Web page edit records –
___

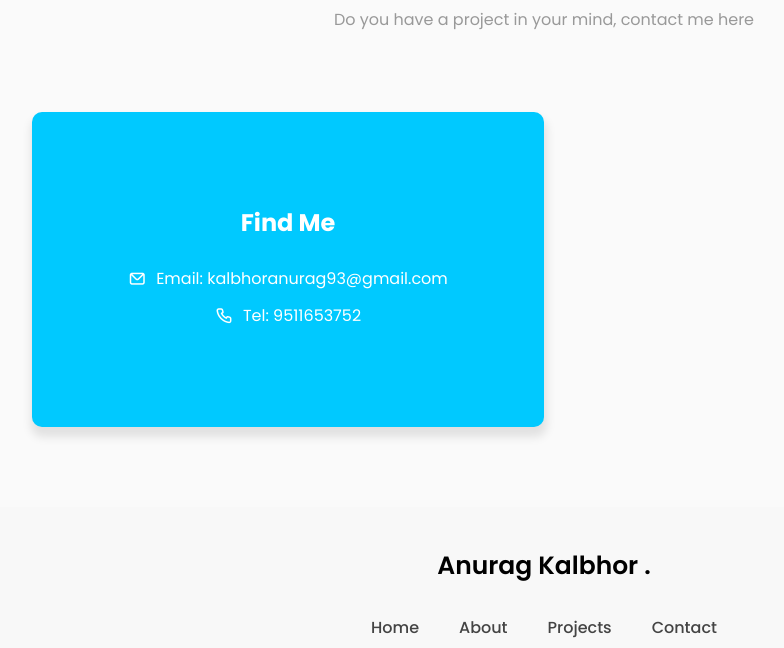
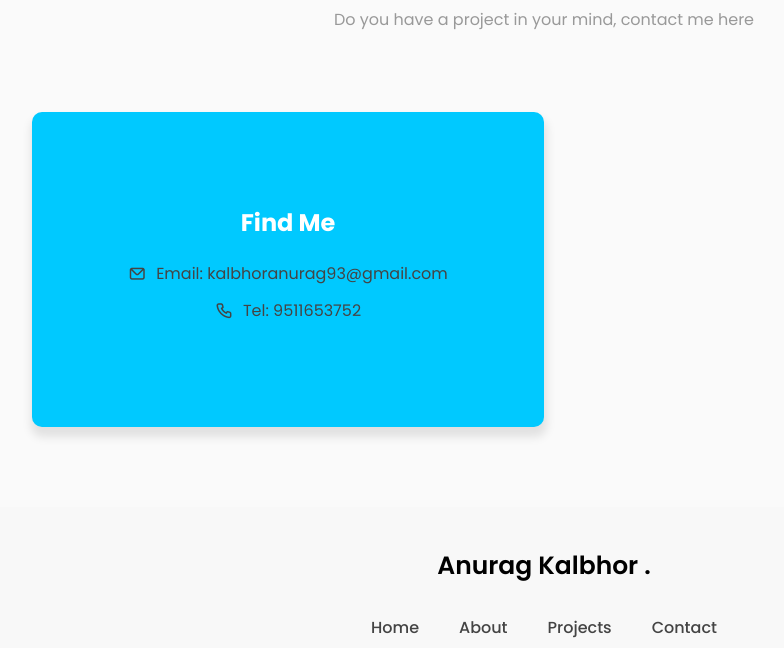
Before and after one commit to falcon0005/Portfolio, a plain HTML site: page index.html in a window 1280 px wide. Shown: the part 2013-2661 px from the top of the page, without its empty margins (96-880 px from the left). Drawn offline with nearby package versions, Linux system fonts and the light colour scheme.

Commit message:
Update style.css

```diff
--- a/style.css
+++ b/style.css
@@ -416,6 +416,7 @@ h3{
     flex-direction: column;
     justify-content: center;
     align-items: center;
+    text-align: center;
     padding: 20px 30px;
     width: 100%;
     height: 315px;
@@ -428,12 +429,15 @@ h3{
     color: var(--color-white);
     margin-bottom: 20px;
 }
-.contact-info>p{
+.contact-info p {
+    font-size: 16px;
+    color: var(--text-color-second);
+    margin-bottom: 10px;
     display: flex;
     align-items: center;
-    gap: 10px;
-    color: var(--color-white);
-    margin-block: 5px;
+    justify-content: center; /* Center the content */
+    gap: 10px; /* Spacing between icon and text */
+    white-space: nowrap; /* Prevent line breaks */
 }
 .contact-info p>i{
     font-size: 18px;
@@ -529,6 +533,12 @@ footer{
     margin-top: 10px;
 }
 
+
+@media (max-width: 600px) {
+    .contact-info p {
+        font-size: 14px; /* Slightly smaller font for mobile */
+    }
+}
 
 /* ----- MEDIA QUERY == 1024px / RESPONSIVE ----- */
 @media only screen and (max-width: 1024px){
```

___

Instructions for the task – Look through the records above for the string "contact", then copy every line that has it.

Exercise answer –
-.contact-info>p{
+.contact-info p {
 .contact-info p>i{
+    .contact-info p {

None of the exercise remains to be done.